Automated Test Equipment (ATE) is computer controlled equipment that is used for testing the performance and functionality of electronic devices or even help in subassembly of electronic components, PCBs or PCAs. Furthermore, ATE is used to perform stress testing which involves minimal human interaction. ATE performs tests on a device, known as the Device Under Test (DUT). This device is very efficient in measuring the performance and evaluating the test results. DUT is physically connected to the ATE through a machine called a Handler or Prober and a customized Interface Test Adapter (ITA) that helps in familiarizing the ATE's resources to the DUT.
In order to measure the electrical energy used, one needs a power monitor. Power meters and panel meters come in handy, too. One of the mainstays of electronics engineering is electronic test equipment, also known as testgear or benchtop. Electronic test equipment is essential for measuring and sending signals and detecting responses of electronic devices which are being tested for functionality and quality.
When there is a failure in the receipt of the signal or the generation of response, it might mean that the Device Under Test (DUT) has a defect. By using electronic test equipment, this defect is detected and repaired, even before the DUT is used by the client. Therefore, electronic test equipment is essential for effective and efficient troubleshooting.
Kinds of Electronic Test Equipment
The basic equipment for electronic testing include measuring devices, stimulus sources, response analyzers and connectors. Power supplies, pulse generators, digital pattern generators and signal generators serve as sources of the stimulus. Ammeter, ohmmeter and voltmeter, as indicated by their names, measure current, resistance and voltage respectively.
These measurements can be also be recorded by a single equipment called multimeter. A multimeter may be a Volt-Ohm-Milliameter (VOM) and or a digital multimeter (DMM). The analysis of the response of the DUT is done through detection of changes in current, resistance and voltage over time by an oscilloscope or changes in frequency by frequency counter. Test probes are used to connect these devices to the DUT.

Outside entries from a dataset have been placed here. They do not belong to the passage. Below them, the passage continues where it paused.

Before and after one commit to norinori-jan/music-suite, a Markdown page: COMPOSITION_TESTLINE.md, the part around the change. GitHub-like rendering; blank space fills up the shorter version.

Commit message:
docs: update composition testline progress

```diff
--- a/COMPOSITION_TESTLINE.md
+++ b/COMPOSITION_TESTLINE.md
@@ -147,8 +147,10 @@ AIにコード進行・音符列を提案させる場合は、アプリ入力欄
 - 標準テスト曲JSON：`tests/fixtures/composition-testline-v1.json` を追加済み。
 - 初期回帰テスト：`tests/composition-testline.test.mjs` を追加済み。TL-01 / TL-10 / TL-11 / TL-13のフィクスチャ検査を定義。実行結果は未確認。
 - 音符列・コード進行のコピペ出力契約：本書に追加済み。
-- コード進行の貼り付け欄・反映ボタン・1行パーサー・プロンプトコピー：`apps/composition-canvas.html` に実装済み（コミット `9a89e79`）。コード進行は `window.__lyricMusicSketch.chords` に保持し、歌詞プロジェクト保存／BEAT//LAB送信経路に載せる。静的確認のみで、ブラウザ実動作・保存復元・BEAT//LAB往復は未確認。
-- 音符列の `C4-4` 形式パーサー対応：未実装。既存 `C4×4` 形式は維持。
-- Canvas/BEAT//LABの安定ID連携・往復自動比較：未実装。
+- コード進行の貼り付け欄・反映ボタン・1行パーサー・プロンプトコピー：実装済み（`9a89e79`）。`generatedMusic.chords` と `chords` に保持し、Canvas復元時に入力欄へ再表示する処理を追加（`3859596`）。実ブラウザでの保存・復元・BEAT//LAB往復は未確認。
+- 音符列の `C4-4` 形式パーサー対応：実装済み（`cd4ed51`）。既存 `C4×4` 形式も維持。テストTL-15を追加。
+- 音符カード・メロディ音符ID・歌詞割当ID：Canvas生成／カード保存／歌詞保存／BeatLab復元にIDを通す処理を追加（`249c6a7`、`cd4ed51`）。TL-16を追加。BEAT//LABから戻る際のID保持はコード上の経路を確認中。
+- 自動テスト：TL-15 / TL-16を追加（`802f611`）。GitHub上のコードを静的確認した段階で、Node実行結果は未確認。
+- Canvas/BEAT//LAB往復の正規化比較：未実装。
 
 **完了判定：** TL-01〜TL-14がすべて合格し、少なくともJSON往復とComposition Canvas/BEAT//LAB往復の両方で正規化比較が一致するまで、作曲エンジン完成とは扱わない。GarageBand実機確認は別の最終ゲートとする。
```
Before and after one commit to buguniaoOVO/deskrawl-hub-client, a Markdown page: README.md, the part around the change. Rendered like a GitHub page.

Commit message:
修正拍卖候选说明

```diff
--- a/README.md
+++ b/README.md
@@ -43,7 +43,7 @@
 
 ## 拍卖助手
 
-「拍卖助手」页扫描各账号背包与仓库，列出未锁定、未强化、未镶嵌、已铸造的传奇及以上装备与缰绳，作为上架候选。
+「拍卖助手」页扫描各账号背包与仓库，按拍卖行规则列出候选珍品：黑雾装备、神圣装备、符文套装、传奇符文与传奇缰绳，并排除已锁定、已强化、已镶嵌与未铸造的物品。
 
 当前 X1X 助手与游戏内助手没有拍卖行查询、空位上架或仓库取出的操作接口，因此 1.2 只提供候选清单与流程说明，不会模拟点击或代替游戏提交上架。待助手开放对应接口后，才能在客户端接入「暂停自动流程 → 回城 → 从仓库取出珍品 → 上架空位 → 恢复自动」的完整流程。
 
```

Panel meters are devices that measure and display information from other electronic testing equipment. There are two types: the analog panel meter and the digital panel meter.
The analog panel meter has two components: a dial and a mobile needle. The taut band analog meter utilizes a needle and two ribbons of metal to measure direct current (DC). The pivot and jewel analog meter uses a coil and a pointer, a supporting steel and two jewel bearings to measure alternating current (AC).
The digital meter is considered more accurate than the analog panel meter. It can measure and present different electrical data such as input signal, voltage, current and frequency. Most digital meters have multiple LEDs representing alphanumeric characters. This facilitates easier and more accurate reading of measurements, compared to the single needle or pointer present in analog panel meters.
In addition, digital meters can receive and display several inputs at the same time. They can display bar graphs, perform computations and record data with their multifunction capacity, it is no wonder they are replacing their analog counterparts, both in the market and in the industry.
Digital panel meters also have alarm options, calibration options and on/off controls that allow the user to start or stop a testing a circuit. Currently, many of these devices can now connect to a computer and to the Internet for data transfer or storage.